I'll jam this one in because of what everyone else has done. Although I don't think that this is a smart idea to pursue in the short-term, admittedly, it's the kind of marketing practice that keeps the kids coming to the showroom, and eventually sells them on a modestly equipped Lancer. Throughout the years, Mitsubishi has done a fantastic job crafting downright bonkers sports cars that have been a testbed for interesting technologies and powertrains and made their way onto the posters and into the videogames of gearheads for years to come. There would certainly be room for Mitsubishi to continue this tradition if they in fact had the capacity to develop something going forward, but as of now, almost none of that has been seen. In this instance, much like the rest, it would need to be a question of how much Mitsubishi is necessary to be a Mitsubishi, and if it were to be a halo car, if it were anything else - would it matter? Based on what I've laid out, I believe the straightforward and easy answer would be an Evolution XI, again using the Lancer as its starting point. I think a better argument could be made for the Lancer Sport Evolution IX here, as again, SUV and crossover sales are hot-hot-hot. Although Nissan might not like the in-house competition with the Nissan Juke, a crossover-sized Evolution XI would largely have a market entirely to itself. However, a more interesting option would be a spiritual successor to the 3000GT, again using the CMF platform, and the usual litany of expected Mitsubishi performance parts.
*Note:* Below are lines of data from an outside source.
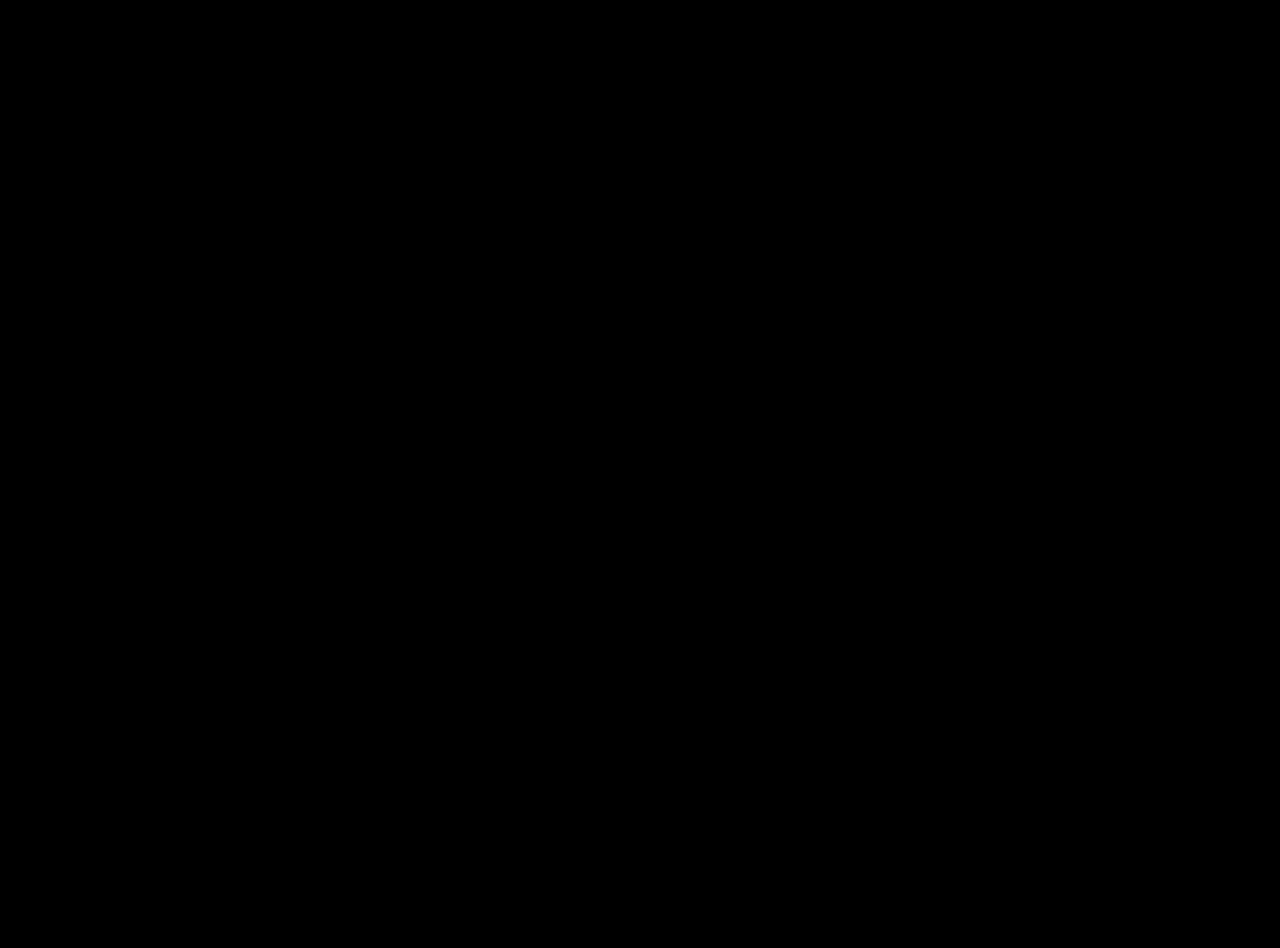
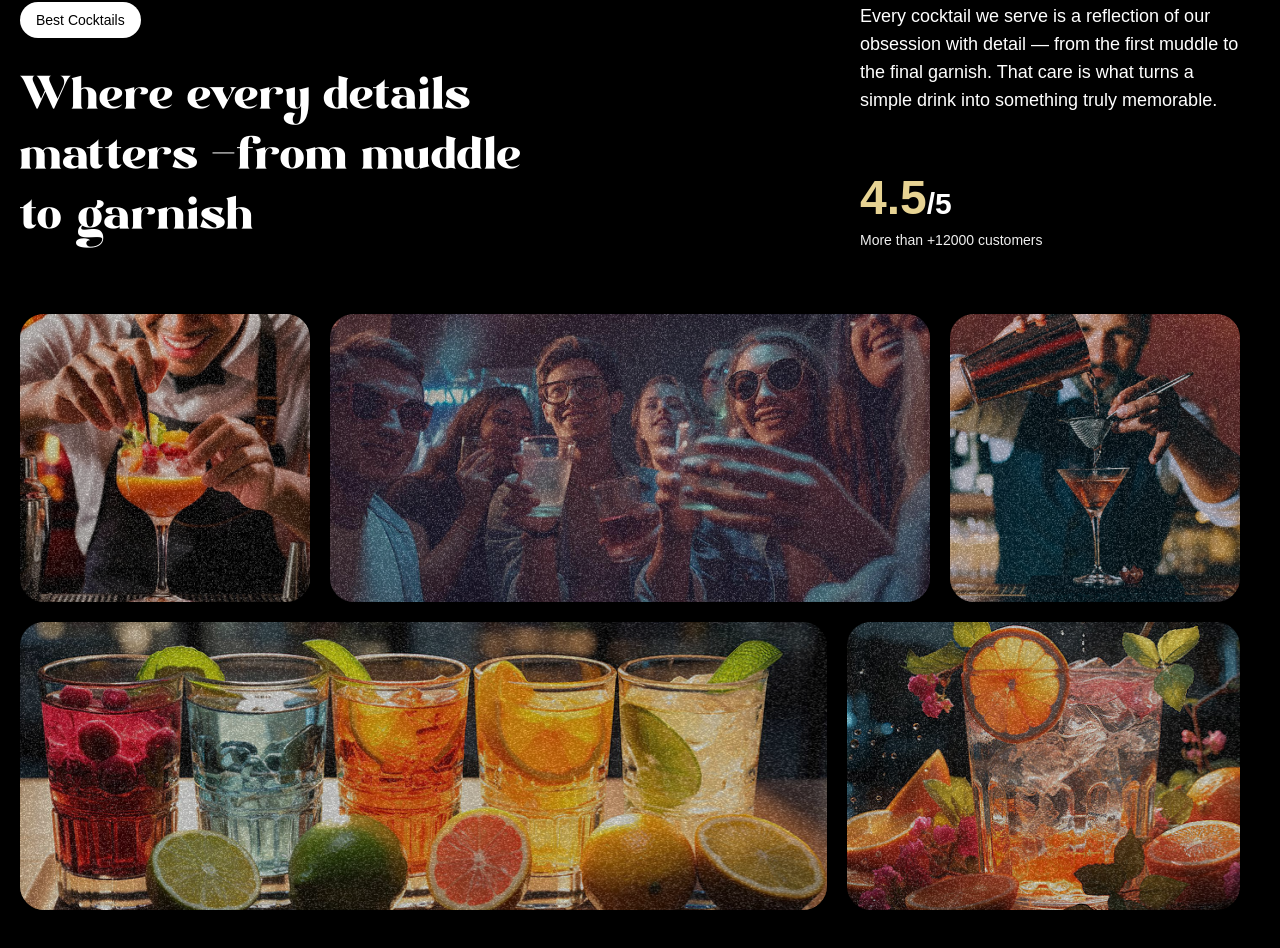
Before and after one commit to 01rohanv/react-gsap, a React (Vite) app: page / in a window 1280 px wide. Shown: the part 1710-2658 px from the top of the page. Before the commit the page ends 1600 px from the top, so only its background shows below. Built offline with nearby package versions, Linux system fonts and the light colour scheme; a web font is replaced by a local one.

Commit message:
Implemented about section

```diff
--- a/src/App.jsx
+++ b/src/App.jsx
@@ -3,6 +3,7 @@
 import Navbar from "./components/Navbar";
 import Hero from "./components/Hero";
 import Cocktails from "./components/Cocktails";
+import About from "./components/About";
 
 gsap.registerPlugin(ScrollTrigger, SplitText);
 
@@ -12,6 +13,7 @@
       <Navbar />
       <Hero />
       <Cocktails />
+      <About />
     </main>
   );
 };
--- /dev/null
+++ b/src/components/About.jsx
@@ -0,0 +1,94 @@
+import { useGSAP } from "@gsap/react";
+import gsap from "gsap";
+import { SplitText } from "gsap/all";
+import React from "react";
+
+const About = () => {
+  useGSAP(() => {
+    const titleSplit = SplitText.create("#about h2", { type: "words" });
+    const scrollTimeline = gsap.timeline({
+      scrollTrigger: {
+        trigger: "#about",
+        start: "top center",
+      },
+    });
+    scrollTimeline
+      .from(titleSplit.words, {
+        opacity: 0,
+        duration: 1,
+        yPercent: 100,
+        ease: "expo.out",
+        stagger: 0.02,
+      })
+      .from(
+        ".top-grid div, .bottom-grid div",
+        {
+          opacity: 0,
+          duration: 1,
+          ease: "power1.inOut",
+          stagger: 0.04,
+        },
+        "-=0.5"
+      );
+  });
+  return (
+    <div id="about" className="md:pl-5">
+      <div className="mb-16 md:px-0 px-5">
+        <div className="content">
+          <div className="md:col-span-8">
+            <p className="badge">Best Cocktails</p>
+            <h2>
+              Where every details matters <span className="text-white">-</span>
+              from muddle to garnish
+            </h2>
+          </div>
+          <div className="sub-content md:pr-5">
+            <p>
+              Every cocktail we serve is a reflection of our obsession with
+              detail — from the first muddle to the final garnish. That care is
+              what turns a simple drink into something truly memorable.
+            </p>
+
+            <div>
+              <p className="md:text-3xl text-xl font-bold">
+                <span>4.5</span>/5
+              </p>
+              <p className="text-sm text-white-100">
+                More than +12000 customers
+              </p>
+            </div>
+          </div>
+        </div>
+      </div>
+
+      <div className="top-grid md:pr-5">
+        <div className="md:col-span-3">
+          <div className="noisy" />
+          <img src="/images/abt1.png" alt="grid-img-1" />
+        </div>
+
+        <div className="md:col-span-6">
+          <div className="noisy" />
+          <img src="/images/abt2.png" alt="grid-img-2" />
+        </div>
+        <div className="md:col-span-3">
+          <div className="noisy" />
+          <img src="/images/abt5.png" alt="grid-img-5" />
+        </div>
+      </div>
+
+      <div className="bottom-grid md:pr-5">
+        <div className="md:col-span-8">
+          <div className="noisy" />
+          <img src="/images/abt3.png" alt="grid-img-3" />
+        </div>
+        <div className="md:col-span-4">
+          <div className="noisy" />
+          <img src="/images/abt4.png" alt="grid-img-4" />
+        </div>
+      </div>
+    </div>
+  );
+};
+
+export default About;
```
A reasonably straightforward 2.0L turbo I4, a six-speed manual, S-AWC, and a fixie suspension might not be all that special. But, as a cheap alternative to the Subaru BRZ, Ford Mustang, and whatever Nissan may produce as a Z successor could, again, be an interesting choice in a reasonably fluid market. It wouldn't need to be the fastest option on the market, but something as fun as the BRZ for well-under $30K would go a long way to bring in new buyers, and that's exactly what Mitsubishi needs right now.
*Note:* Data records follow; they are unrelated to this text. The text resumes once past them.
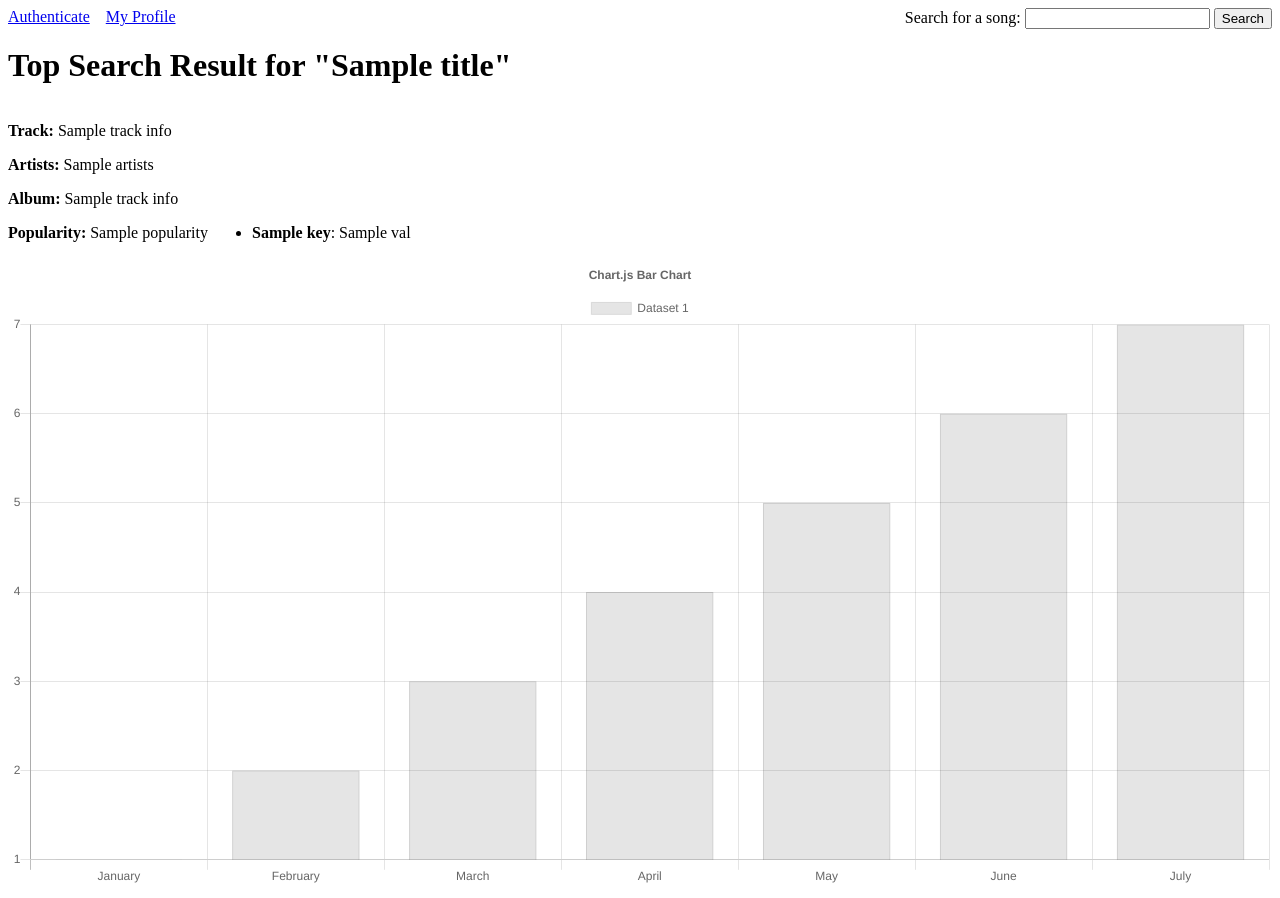
After one commit to zainosaurus/spotify-app, a Flask app: template app/templates/song_analysis.html in a window 1280 px wide. The commit adds this page. Run offline with Flask 2, Linux system fonts and the light colour scheme; the template is opened without the code that fills it: most values are stand-ins (such as "Sample title", 1, 10 or a date in 2020); some libraries are stand-ins or nearby versions.

Commit message:
Created Track class to represent a spotify track object

```diff
--- a/app/server.py
+++ b/app/server.py
@@ -2,6 +2,7 @@
 from functools import wraps
 import spotify.authenticator
 import spotify.api
+from spotify.objects import Track
 import requests
 import os
 from user import User
@@ -81,7 +82,7 @@
             .get_access_credentials(authorization_code, redirect_uri, os.environ['SPOTIFY_CLIENT_ID'], os.environ['SPOTIFY_CLIENT_SECRET'])
         access_token = response.get('access_token')
         # Get user profile
-        profile_info = spotify.api.get_current_profile(access_token).json()
+        profile_info = spotify.api.get_current_profile(access_token)
         if successful_request(profile_info):
             # Find user in database with this profile info
             user_instance = User({'display_name': profile_info.get('display_name'), 'spotify_id': profile_info.get('id'), 'email': profile_info.get('email')})
@@ -105,7 +106,7 @@
 @verify_user
 def my_profile():
     # send request to spotify to get current profile information
-    response = spotify.api.get_current_profile(current_user().get_access_token()).json()
+    response = spotify.api.get_current_profile(current_user().get_access_token())
 
     return render_template('index.html', title='My Profile', response_content=dict_to_string(response))
 
@@ -115,11 +116,9 @@
 @app.route('/song_info', methods = ['GET'])
 @verify_user
 def song_info():
-    track_info = spotify.api.search(current_user().get_access_token(), request.args.get('search_query'), 'track').json()
-    song_id = track_info['tracks']['items'][0]['id']
-    audio_features = spotify.api.track_audio_features(current_user().get_access_token(), song_id).json()
-    response_filtered = filter_search_response(track_info['tracks']['items'][0], audio_features)
-    return render_template('index.html', title = request.args.get('search_query'), response_content = dict_to_string(response_filtered))
+    track = Track.find(current_user().get_access_token(), request.args.get('search_query'))
+    track.perform_audio_analysis()
+    return render_template('song_analysis.html', title = request.args.get('search_query'), track_info = track.to_simple_json())
 
 # Launch App
 if __name__ == "__main__":
--- a/app/spotify/api.py
+++ b/app/spotify/api.py
@@ -12,7 +12,7 @@
 # TODO return json instead of response (error handling for error messages)
 def get_current_profile(access_token):
     url = util.build_url([SPOTIFY_BASE_URL, 'me'])
-    return requests.get(url, headers = auth.create_header(access_token))
+    return requests.get(url, headers = auth.create_header(access_token)).json()
 
 # Uses Spotify's Search Endpoint to search for a resource (finds first resource)
 # param: query(string): search query
@@ -20,16 +20,16 @@
 def search(access_token, query, _type, limit = 1):
     url = util.build_url([SPOTIFY_BASE_URL, 'search'])
     params = dict(q = query, type = _type, limit = limit)
-    return requests.get(url, headers = auth.create_header(access_token), params = params)
+    return requests.get(url, headers = auth.create_header(access_token), params = params).json()
 
 # Gets Audio Analysis information for a Track
 # param: _id(string): Spotify ID for the track
 def track_audio_analysis(access_token, _id):
     url = util.build_url([SPOTIFY_BASE_URL, 'audio-analysis', _id])
-    return requests.get(url, headers = auth.create_header(access_token))
+    return requests.get(url, headers = auth.create_header(access_token)).json()
 
 # Gets Audio Features for a track
 # param: _id (string): Spotify ID for the track
 def track_audio_features(access_token, _id):
     url = util.build_url([SPOTIFY_BASE_URL, 'audio-features', _id])
-    return requests.get(url, headers = auth.create_header(access_token))
+    return requests.get(url, headers = auth.create_header(access_token)).json()
--- /dev/null
+++ b/app/static/js/song_analysis_chart.js
@@ -0,0 +1,33 @@
+var barChartData = {
+    labels: ['January', 'February', 'March', 'April', 'May', 'June', 'July'],
+    datasets: [{
+        label: 'Dataset 1',
+        color: '#cfecfe',
+        borderWidth: 1,
+        data: [
+            1, 2, 3, 4, 5, 6, 7
+        ]
+    }]
+
+};
+$(document).ready(function() {
+    var ctx = document.getElementById('chart').getContext('2d');
+    window.myBar = new Chart(ctx, {
+        type: 'bar',
+        data: barChartData,
+        options: {
+            responsive: true,
+            legend: {
+                position: 'top',
+            },
+            title: {
+                display: true,
+                text: 'Chart.js Bar Chart'
+            }
+        }
+    });
+});
+
+function updateChart(newChartData) {
+    barChartData.datasets
+}
--- a/app/templates/layouts/base.html
+++ b/app/templates/layouts/base.html
@@ -3,6 +3,7 @@
     <head>
         {% block head %}
         <title>{% block title %}Default Page{% endblock %} - Robolist </title>
+        <script src="https://ajax.googleapis.com/ajax/libs/jquery/3.4.1/jquery.min.js"></script>
         {% endblock head %}
     </head>
     <body>
--- a/app/templates/layouts/navigation.html
+++ b/app/templates/layouts/navigation.html
@@ -1,8 +1,14 @@
-<a href="{{ url_for('launch_spotify_authentication') }}">Authenticate</a>
-<a href="{{ url_for('my_profile') }}">My Profile</a>
+<div style='display: inline-block;'>
+    <a href="{{ url_for('launch_spotify_authentication') }}">Authenticate</a>
+    &nbsp&nbsp
+    <a href="{{ url_for('my_profile') }}">My Profile</a>
+    &nbsp&nbsp
+</div>
 
-<form method="GET" id = 'search-form' action = '/song_info'>
-    <label name='search_query'> Search for a song </label>
-    <input type='text' name='search_query'>
-    <input type='submit'>
-</form>
+<div style='float: right;'>
+    <form method="GET" id = 'search-form' action = '/song_info'>
+        <label name='search_query'> Search for a song: </label>
+        <input type='text' name='search_query'>
+        <input type='submit' value='Search'>
+    </form>
+</div>
--- /dev/null
+++ b/app/templates/song_analysis.html
@@ -0,0 +1,31 @@
+{% extends 'layouts/base.html' %}
+
+{% block title %} Top Search Result for "{{ title }}" {% endblock %}
+{% block head %}
+    {{ super() }}
+    <script src="https://cdnjs.cloudflare.com/ajax/libs/Chart.js/2.8.0/Chart.bundle.js" integrity="sha256-qSIshlknROr4J8GMHRlW3fGKrPki733tLq+qeMCR05Q=" crossorigin="anonymous"></script>
+    <script src="{{ url_for('static', filename = 'js/song_analysis_chart.js') }}"></script>
+    <style>
+        .inline {
+            display: inline-block;
+        }
+    </style>
+{% endblock %}
+
+{% block content %}
+    <div id = 'song-info' class = 'inline'>
+        <p><b>Track: </b> {{ track_info['name'] }}</p>
+        <p><b>Artists: </b> {{ track_info['artists'] }}</p>
+        <p><b>Album: </b> {{ track_info['album_name'] }}</p>
+        <p><b>Popularity: </b> {{ track_info['popularity'] }}</p>
+    </div>
+    <div id = 'song-stats' class = 'inline'>
+        <ul>
+            {% for key, val in track_info['audio_features'].items() %}
+            <li><b>{{ key }}</b>: {{ val }}</li>
+            {% endfor %}
+        </ul>
+    </div>
+
+    <canvas id = 'chart' width = '100' height = '50'></canvas>
+{% endblock %}
```
Also changed, not shown: app/spotify/objects.py (+26 -9 lines), app/spotify/util.py (+15 -1 lines).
One last pie-in-the-sky pitch, here, the DCross. No need to sugar coat it, this one is a market transplant of the rather infamous Dacia Duster that is sold all around the world. Sold only with all-wheel-drive and the simplest of options lists, the DCross is a no-frills entry into a market that is essentially left entirely vacant. Affordable, reasonably dependable, all-wheel-drive vehicles largely don't exist in the US, and while the Wrangler once occupied that space, I think the DCross could be a very interesting spiritual replacement if marketed correctly. Keeping it cheap, and I mean cheap, would be able to undercut the Subarus and Jeeps on the market, let alone 4x4 mid-size pickups, and could potentially entice a lot of new buyers that are keen on going out to have an adventurous multi-purpose vehicle. Even better, Renault offers a version of the Duster with a pickup bed called the Oroch, and much like the SUV-like DCross, would largely have a market all to itself. Of course, a rebadge would be necessary, and it seems like a "DTruck" would be a good start.
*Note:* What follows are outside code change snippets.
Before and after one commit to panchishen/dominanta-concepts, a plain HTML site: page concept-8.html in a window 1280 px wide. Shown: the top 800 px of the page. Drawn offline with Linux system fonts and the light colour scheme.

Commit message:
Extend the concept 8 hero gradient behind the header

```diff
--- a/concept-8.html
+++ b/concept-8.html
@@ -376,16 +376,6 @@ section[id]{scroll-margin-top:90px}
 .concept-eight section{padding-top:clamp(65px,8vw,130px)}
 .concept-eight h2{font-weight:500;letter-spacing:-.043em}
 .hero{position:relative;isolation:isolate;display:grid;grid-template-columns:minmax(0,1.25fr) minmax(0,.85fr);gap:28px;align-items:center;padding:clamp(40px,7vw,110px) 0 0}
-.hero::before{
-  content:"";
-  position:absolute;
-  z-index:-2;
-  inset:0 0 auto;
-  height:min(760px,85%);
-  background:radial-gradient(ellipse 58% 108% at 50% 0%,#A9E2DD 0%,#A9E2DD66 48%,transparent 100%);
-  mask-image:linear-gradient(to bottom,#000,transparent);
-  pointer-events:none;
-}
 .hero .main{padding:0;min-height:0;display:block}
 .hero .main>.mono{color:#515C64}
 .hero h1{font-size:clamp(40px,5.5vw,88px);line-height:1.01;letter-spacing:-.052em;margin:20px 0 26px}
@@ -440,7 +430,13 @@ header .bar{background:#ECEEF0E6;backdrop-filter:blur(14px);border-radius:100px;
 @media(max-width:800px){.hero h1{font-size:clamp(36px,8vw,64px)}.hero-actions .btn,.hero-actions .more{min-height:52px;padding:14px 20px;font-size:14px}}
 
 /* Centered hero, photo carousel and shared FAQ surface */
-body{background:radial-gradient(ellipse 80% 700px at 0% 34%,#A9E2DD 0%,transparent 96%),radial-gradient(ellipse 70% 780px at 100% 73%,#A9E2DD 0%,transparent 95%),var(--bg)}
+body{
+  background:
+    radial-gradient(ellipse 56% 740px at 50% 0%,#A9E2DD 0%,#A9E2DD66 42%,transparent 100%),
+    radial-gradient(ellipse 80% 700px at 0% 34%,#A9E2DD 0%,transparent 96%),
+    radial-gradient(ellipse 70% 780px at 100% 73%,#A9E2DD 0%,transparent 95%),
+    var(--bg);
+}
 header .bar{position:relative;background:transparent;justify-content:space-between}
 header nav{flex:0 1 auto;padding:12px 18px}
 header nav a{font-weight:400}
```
On the achievability index, overall, I'd rate my list at about a 6 out of 10, perhaps a little more reasonable than the 2-3 out of 10 lists I've seen that rely almost entirely on sport related models. I think if the past few days have taught us anything, it is very likely that a great number of people still have an affinity for Mitsubishi, regardless of how well the company has been performing. I know I have fond memories of a pre-Evolution era with cars like the Eclipse GS-T and Gallant VR4, and even something as simple as a base-trim Mirage from the '90s. Building weird and interesting cars builds a following, it was exactly how Subaru and Mitsubishi became so popular, but without constantly innovating like Subaru had, Mitsubishi fell by the wayside. With the right kind of investment and a commitment to a specific set of ideals, I do think Mitsubishi can turn the ship around.